**HOW TO COMPLETE THIS TASK**
Every line of the material below that holds the string "lever" should be copied.
EXTRACTED INFORMATION START
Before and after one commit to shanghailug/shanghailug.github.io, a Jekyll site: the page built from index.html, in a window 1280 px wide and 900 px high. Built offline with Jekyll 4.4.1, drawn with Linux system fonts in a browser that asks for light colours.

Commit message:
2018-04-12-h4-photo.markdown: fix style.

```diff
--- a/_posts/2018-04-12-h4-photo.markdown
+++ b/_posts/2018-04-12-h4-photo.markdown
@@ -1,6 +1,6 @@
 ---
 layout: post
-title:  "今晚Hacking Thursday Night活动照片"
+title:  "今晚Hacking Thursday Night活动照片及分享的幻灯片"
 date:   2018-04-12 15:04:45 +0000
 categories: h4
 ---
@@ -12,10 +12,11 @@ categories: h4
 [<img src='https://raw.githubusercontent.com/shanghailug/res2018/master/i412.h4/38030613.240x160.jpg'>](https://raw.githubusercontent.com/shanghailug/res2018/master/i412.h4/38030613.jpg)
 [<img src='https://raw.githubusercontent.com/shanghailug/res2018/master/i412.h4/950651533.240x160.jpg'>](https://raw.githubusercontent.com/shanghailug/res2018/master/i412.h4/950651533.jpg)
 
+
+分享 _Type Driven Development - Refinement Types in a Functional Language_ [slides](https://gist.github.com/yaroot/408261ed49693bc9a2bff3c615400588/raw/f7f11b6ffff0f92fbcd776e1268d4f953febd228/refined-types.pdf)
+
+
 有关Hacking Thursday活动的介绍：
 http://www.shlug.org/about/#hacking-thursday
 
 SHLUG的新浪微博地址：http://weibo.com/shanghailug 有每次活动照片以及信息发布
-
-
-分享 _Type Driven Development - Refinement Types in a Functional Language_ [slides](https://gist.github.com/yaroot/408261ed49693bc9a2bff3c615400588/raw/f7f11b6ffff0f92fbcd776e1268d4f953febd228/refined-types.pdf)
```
EXTRACTED INFORMATION END
EXTRACTED INFORMATION START
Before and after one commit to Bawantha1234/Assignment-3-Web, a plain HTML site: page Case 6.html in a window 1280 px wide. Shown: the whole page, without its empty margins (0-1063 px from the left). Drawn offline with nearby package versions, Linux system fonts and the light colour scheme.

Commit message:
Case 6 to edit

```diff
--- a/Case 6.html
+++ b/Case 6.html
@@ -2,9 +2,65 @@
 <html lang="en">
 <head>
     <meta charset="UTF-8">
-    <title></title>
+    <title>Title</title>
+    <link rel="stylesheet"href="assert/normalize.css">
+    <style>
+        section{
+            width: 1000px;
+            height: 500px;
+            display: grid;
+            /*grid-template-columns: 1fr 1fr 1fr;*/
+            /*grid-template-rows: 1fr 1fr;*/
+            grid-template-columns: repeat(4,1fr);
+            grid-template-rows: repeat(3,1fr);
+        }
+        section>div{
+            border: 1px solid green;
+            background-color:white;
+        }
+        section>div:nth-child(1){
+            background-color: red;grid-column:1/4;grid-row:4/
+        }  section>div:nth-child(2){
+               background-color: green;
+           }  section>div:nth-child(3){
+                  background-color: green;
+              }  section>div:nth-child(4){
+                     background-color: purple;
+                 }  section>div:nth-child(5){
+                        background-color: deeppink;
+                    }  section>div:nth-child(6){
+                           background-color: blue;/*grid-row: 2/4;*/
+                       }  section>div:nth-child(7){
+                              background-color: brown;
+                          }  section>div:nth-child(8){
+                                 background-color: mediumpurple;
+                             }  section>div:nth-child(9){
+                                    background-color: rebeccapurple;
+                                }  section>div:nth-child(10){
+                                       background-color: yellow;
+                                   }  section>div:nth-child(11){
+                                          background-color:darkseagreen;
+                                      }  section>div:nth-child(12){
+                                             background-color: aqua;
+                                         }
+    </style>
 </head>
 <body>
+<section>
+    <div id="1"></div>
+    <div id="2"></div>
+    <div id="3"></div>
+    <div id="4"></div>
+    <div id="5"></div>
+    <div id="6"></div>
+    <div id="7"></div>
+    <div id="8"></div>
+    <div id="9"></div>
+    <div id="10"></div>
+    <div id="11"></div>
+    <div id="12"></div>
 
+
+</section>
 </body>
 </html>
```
EXTRACTED INFORMATION END
EXTRACTED INFORMATION START
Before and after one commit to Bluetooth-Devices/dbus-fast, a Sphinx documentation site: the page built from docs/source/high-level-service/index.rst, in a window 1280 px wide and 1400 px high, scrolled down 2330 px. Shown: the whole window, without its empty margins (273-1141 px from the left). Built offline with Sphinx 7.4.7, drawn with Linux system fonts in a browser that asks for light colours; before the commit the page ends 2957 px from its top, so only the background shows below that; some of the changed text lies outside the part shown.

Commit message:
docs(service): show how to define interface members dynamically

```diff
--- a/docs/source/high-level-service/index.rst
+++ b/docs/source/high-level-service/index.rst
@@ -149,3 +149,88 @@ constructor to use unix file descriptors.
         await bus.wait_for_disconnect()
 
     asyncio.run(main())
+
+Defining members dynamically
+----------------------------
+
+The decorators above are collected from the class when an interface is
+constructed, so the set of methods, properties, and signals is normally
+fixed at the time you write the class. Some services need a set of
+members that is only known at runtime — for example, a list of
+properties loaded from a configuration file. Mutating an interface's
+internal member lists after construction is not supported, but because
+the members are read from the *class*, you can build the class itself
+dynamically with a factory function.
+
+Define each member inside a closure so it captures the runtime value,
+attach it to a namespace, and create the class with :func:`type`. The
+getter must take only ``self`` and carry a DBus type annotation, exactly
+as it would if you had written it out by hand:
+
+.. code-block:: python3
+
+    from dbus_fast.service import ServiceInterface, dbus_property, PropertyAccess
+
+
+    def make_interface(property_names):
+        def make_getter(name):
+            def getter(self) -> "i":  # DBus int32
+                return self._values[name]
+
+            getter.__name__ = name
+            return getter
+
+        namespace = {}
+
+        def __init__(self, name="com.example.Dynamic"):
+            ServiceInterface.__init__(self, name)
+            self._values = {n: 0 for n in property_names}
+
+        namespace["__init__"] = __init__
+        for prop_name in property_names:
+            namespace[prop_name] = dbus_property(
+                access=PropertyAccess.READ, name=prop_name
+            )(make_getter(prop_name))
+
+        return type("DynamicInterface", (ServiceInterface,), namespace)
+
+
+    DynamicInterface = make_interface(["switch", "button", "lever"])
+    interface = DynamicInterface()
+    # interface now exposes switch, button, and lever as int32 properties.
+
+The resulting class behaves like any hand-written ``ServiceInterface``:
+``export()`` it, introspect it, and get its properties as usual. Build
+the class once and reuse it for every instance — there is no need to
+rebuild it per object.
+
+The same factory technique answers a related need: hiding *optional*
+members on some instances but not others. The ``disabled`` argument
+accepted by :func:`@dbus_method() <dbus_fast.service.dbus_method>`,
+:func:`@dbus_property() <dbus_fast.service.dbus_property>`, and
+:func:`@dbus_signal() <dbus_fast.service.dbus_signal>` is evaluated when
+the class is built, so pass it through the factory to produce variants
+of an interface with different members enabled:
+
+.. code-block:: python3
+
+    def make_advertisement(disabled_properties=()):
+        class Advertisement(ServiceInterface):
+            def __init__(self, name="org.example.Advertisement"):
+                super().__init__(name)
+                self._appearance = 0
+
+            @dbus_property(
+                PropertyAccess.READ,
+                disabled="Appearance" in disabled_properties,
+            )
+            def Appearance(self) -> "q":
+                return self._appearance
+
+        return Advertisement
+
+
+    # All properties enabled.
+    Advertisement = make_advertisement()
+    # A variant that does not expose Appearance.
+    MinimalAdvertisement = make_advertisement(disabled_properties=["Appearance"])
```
EXTRACTED INFORMATION END
**OUTPUT OF THE EXERCISE**
+    DynamicInterface = make_interface(["switch", "button", "lever"])
+    # interface now exposes switch, button, and lever as int32 properties.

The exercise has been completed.